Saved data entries

_____

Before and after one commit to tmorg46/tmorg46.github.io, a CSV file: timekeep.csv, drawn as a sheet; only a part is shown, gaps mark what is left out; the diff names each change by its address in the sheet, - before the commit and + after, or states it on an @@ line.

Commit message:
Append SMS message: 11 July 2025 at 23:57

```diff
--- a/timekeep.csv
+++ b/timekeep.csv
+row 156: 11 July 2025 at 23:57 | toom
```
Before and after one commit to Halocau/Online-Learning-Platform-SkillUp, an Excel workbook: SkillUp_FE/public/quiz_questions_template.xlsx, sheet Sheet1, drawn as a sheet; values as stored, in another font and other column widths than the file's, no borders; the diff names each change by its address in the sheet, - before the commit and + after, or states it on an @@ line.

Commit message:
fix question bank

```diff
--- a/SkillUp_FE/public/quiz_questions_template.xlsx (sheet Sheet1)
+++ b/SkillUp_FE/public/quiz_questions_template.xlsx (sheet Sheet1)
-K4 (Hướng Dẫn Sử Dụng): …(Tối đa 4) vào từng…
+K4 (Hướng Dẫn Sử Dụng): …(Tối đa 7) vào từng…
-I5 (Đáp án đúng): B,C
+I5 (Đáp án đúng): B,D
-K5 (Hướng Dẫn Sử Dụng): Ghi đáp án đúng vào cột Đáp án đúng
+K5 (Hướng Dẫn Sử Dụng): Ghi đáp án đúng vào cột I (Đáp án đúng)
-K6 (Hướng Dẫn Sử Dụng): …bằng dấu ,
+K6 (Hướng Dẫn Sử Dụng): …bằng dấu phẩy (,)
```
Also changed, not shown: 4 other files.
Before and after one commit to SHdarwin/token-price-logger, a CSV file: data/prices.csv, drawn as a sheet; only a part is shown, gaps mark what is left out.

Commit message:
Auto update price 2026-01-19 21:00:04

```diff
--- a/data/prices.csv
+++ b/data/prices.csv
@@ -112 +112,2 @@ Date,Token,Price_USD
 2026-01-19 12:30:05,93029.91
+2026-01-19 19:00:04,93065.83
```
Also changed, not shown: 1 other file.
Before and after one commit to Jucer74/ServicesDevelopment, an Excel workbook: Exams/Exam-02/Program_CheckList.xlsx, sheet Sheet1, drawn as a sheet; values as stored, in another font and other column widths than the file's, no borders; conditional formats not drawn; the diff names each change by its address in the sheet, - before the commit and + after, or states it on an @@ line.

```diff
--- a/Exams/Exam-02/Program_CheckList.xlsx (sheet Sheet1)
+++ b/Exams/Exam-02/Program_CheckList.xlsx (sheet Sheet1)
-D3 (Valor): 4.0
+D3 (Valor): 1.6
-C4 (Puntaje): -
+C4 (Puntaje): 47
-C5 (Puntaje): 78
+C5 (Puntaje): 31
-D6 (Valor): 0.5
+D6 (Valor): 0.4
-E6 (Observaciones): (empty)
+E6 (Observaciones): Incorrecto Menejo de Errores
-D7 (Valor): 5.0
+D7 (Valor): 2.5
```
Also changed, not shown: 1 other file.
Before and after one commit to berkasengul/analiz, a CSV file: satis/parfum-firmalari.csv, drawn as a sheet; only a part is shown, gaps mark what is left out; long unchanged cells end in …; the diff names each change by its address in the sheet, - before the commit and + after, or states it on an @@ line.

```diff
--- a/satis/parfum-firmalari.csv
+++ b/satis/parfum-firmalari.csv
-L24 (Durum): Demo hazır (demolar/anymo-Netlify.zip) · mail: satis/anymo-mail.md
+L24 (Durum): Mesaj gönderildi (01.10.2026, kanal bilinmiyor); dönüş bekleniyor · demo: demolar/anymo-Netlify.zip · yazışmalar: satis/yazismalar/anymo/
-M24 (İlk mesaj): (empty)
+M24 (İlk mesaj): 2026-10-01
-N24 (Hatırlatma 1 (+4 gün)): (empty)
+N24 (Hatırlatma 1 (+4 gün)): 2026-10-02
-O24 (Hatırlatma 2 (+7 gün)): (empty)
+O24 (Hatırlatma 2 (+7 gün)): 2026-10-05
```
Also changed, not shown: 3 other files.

_____

WHAT IS EXPECTED
Quote all the records. Keep every word exact.

RESULT OF THIS TASK
Before and after one commit to tmorg46/tmorg46.github.io, a CSV file: timekeep.csv, drawn as a sheet; only a part is shown, gaps mark what is left out; the diff names each change by its address in the sheet, - before the commit and + after, or states it on an @@ line.

Commit message:
Append SMS message: 11 July 2025 at 23:57

```diff
--- a/timekeep.csv
+++ b/timekeep.csv
+row 156: 11 July 2025 at 23:57 | toom
```
Before and after one commit to Halocau/Online-Learning-Platform-SkillUp, an Excel workbook: SkillUp_FE/public/quiz_questions_template.xlsx, sheet Sheet1, drawn as a sheet; values as stored, in another font and other column widths than the file's, no borders; the diff names each change by its address in the sheet, - before the commit and + after, or states it on an @@ line.

Commit message:
fix question bank

```diff
--- a/SkillUp_FE/public/quiz_questions_template.xlsx (sheet Sheet1)
+++ b/SkillUp_FE/public/quiz_questions_template.xlsx (sheet Sheet1)
-K4 (Hướng Dẫn Sử Dụng): …(Tối đa 4) vào từng…
+K4 (Hướng Dẫn Sử Dụng): …(Tối đa 7) vào từng…
-I5 (Đáp án đúng): B,C
+I5 (Đáp án đúng): B,D
-K5 (Hướng Dẫn Sử Dụng): Ghi đáp án đúng vào cột Đáp án đúng
+K5 (Hướng Dẫn Sử Dụng): Ghi đáp án đúng vào cột I (Đáp án đúng)
-K6 (Hướng Dẫn Sử Dụng): …bằng dấu ,
+K6 (Hướng Dẫn Sử Dụng): …bằng dấu phẩy (,)
```
Also changed, not shown: 4 other files.
Before and after one commit to SHdarwin/token-price-logger, a CSV file: data/prices.csv, drawn as a sheet; only a part is shown, gaps mark what is left out.

Commit message:
Auto update price 2026-01-19 21:00:04

```diff
--- a/data/prices.csv
+++ b/data/prices.csv
@@ -112 +112,2 @@ Date,Token,Price_USD
 2026-01-19 12:30:05,93029.91
+2026-01-19 19:00:04,93065.83
```
Also changed, not shown: 1 other file.
Before and after one commit to Jucer74/ServicesDevelopment, an Excel workbook: Exams/Exam-02/Program_CheckList.xlsx, sheet Sheet1, drawn as a sheet; values as stored, in another font and other column widths than the file's, no borders; conditional formats not drawn; the diff names each change by its address in the sheet, - before the commit and + after, or states it on an @@ line.

```diff
--- a/Exams/Exam-02/Program_CheckList.xlsx (sheet Sheet1)
+++ b/Exams/Exam-02/Program_CheckList.xlsx (sheet Sheet1)
-D3 (Valor): 4.0
+D3 (Valor): 1.6
-C4 (Puntaje): -
+C4 (Puntaje): 47
-C5 (Puntaje): 78
+C5 (Puntaje): 31
-D6 (Valor): 0.5
+D6 (Valor): 0.4
-E6 (Observaciones): (empty)
+E6 (Observaciones): Incorrecto Menejo de Errores
-D7 (Valor): 5.0
+D7 (Valor): 2.5
```
Also changed, not shown: 1 other file.
Before and after one commit to berkasengul/analiz, a CSV file: satis/parfum-firmalari.csv, drawn as a sheet; only a part is shown, gaps mark what is left out; long unchanged cells end in …; the diff names each change by its address in the sheet, - before the commit and + after, or states it on an @@ line.

```diff
--- a/satis/parfum-firmalari.csv
+++ b/satis/parfum-firmalari.csv
-L24 (Durum): Demo hazır (demolar/anymo-Netlify.zip) · mail: satis/anymo-mail.md
+L24 (Durum): Mesaj gönderildi (01.10.2026, kanal bilinmiyor); dönüş bekleniyor · demo: demolar/anymo-Netlify.zip · yazışmalar: satis/yazismalar/anymo/
-M24 (İlk mesaj): (empty)
+M24 (İlk mesaj): 2026-10-01
-N24 (Hatırlatma 1 (+4 gün)): (empty)
+N24 (Hatırlatma 1 (+4 gün)): 2026-10-02
-O24 (Hatırlatma 2 (+7 gün)): (empty)
+O24 (Hatırlatma 2 (+7 gün)): 2026-10-05
```
Also changed, not shown: 3 other files.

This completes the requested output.